The discourse on healing on the Sabbath, the parable of the lost sheep and His disposition of the woman caught in adultery all declare His mission of love – not judgement. In Matthew 5:21-48 He “reinterprets” Law into Principle six times with the language of “You have heard it said…but I tell you…” Each statement encourages us to right-living – not legal rationalization.

He invites us to commune (“share together”) with Him and fully experience the mystery and diversity of Creation. Jesus is not looking for a Kingdom populated by servants. He is calling each of us up into being Saints – a royal priesthood reconciled to the Father.

His command was not to establish an institution but to go and make Disciples (followers). Implicit in that commission is us becoming Disciples. As students, we are learning. As followers we are living the teachings of our Master and sharing hem with others. The “vine” of our mission is community and as disciples we are the “branches”.

The Journey

All of Scripture points to the Father’s plan for a company of those chosen by Him to be in relationship with Him. Beginning with the first family (Adam and Eve), expanding to the extended family (Abraham, Isaac and Jacob), branching out to the tribe (Israel) and ultimately to the ends of the Earth.

As heralds of an emerging Kingdom, making “disciples of the nations” means we can confidently expect to discover new saints and communities already destined for us to bless. We are the “feet on the mountain” (Isaiah 52:7) bringing the Good News of the Kingdom to the oppressed, the sick and the lost.

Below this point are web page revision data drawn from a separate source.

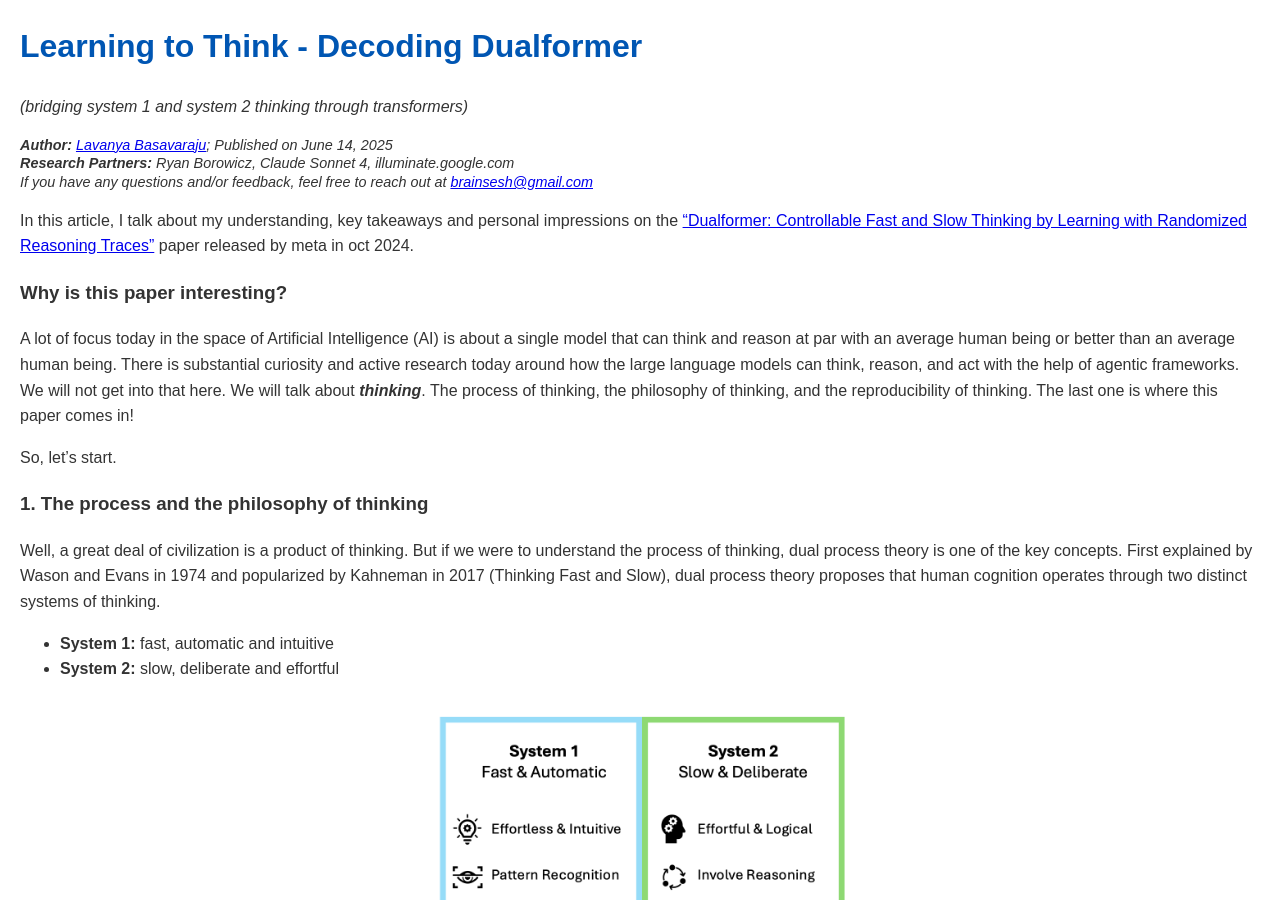
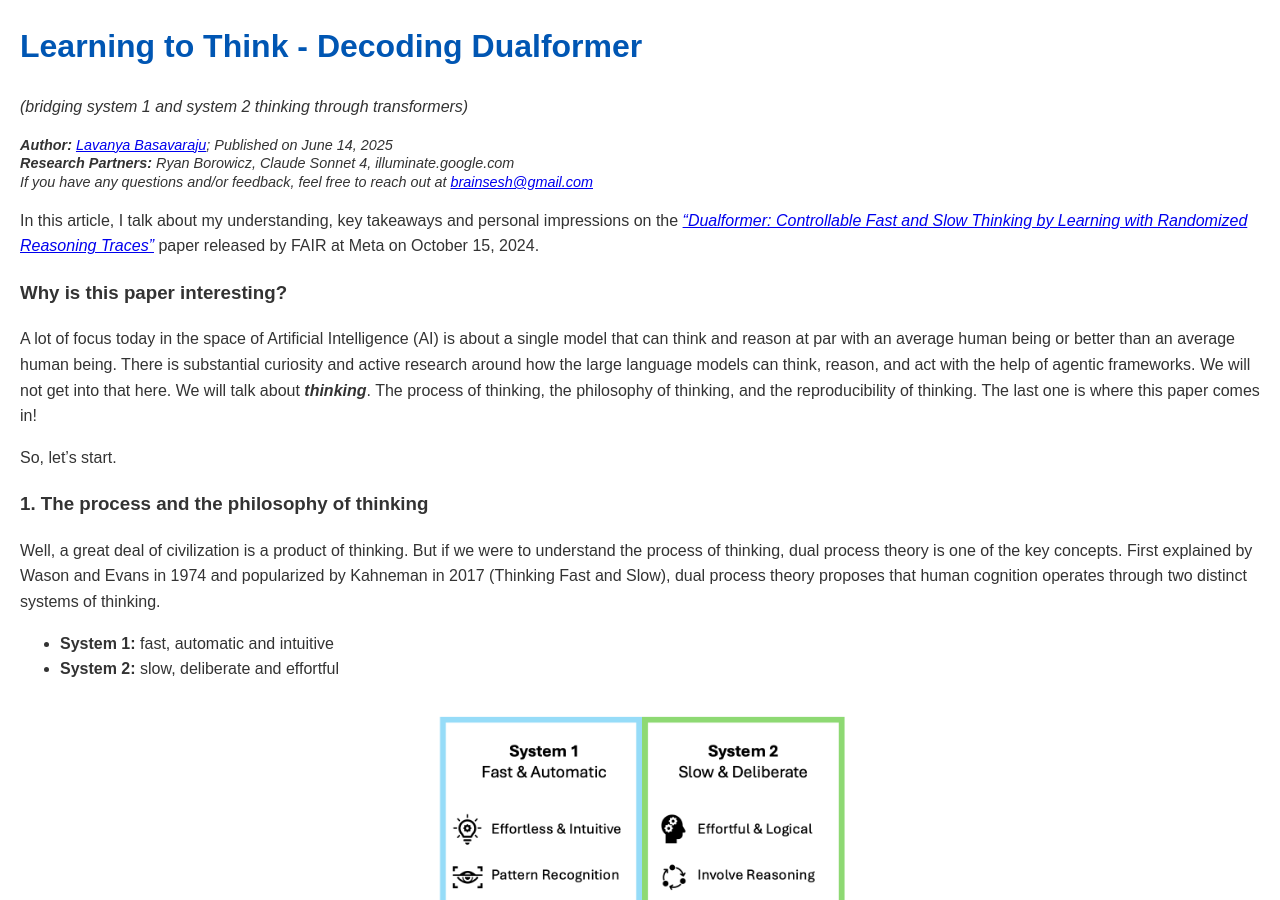
Before and after one commit to brainsesh/brainsesh.github.io, a Jekyll site: the page docs/dualformer/index.html, which Jekyll copies as it is, in a window 1280 px wide and 900 px high. Built offline with Jekyll 4.4.1, drawn with Linux system fonts in a browser that asks for light colours.

Commit message:
change 061325

```diff
--- a/docs/dualformer/index.html
+++ b/docs/dualformer/index.html
@@ -55,10 +55,10 @@
         <em>If you have any questions and/or feedback, feel free to reach out at <a href="mailto:brainsesh@gmail.com">brainsesh@gmail.com</a></em>
     </p>
 
-    <p>In this article, I talk about my understanding, key takeaways and personal impressions on the <a href="https://arxiv.org/pdf/2410.09918v1" target="_blank">“Dualformer: Controllable Fast and Slow Thinking by Learning with Randomized Reasoning Traces”</a> paper released by meta in oct 2024.</p>
+    <p>In this article, I talk about my understanding, key takeaways and personal impressions on the <em><a href="https://arxiv.org/pdf/2410.09918v1" target="_blank">“Dualformer: Controllable Fast and Slow Thinking by Learning with Randomized Reasoning Traces”</a></em> paper released by FAIR at Meta on October 15, 2024.</p>
 
     <h3>Why is this paper interesting? </h3>
-    <p>A lot of focus today in the space of Artificial Intelligence (AI) is about a single model that can think and reason at par with an average human being or better than an average human being. There is substantial curiosity and active research today around how the large language models can think, reason, and act with the help of agentic frameworks. We will not get into that here. We will talk about <em><b>thinking</b></em>. The process of thinking, the philosophy of thinking, and the reproducibility of thinking. The last one is where this paper comes in!  </p>
+    <p>A lot of focus today in the space of Artificial Intelligence (AI) is about a single model that can think and reason at par with an average human being or better than an average human being. There is substantial curiosity and active research around how the large language models can think, reason, and act with the help of agentic frameworks. We will not get into that here. We will talk about <em><b>thinking</b></em>. The process of thinking, the philosophy of thinking, and the reproducibility of thinking. The last one is where this paper comes in!  </p>
 
     <p>So, let’s start. </p>
 
```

We can do no less.

 

This is the third installment of a series by Pastor Bob Young.  Click here to read part one titled, “How To Live In Conflicted Times.”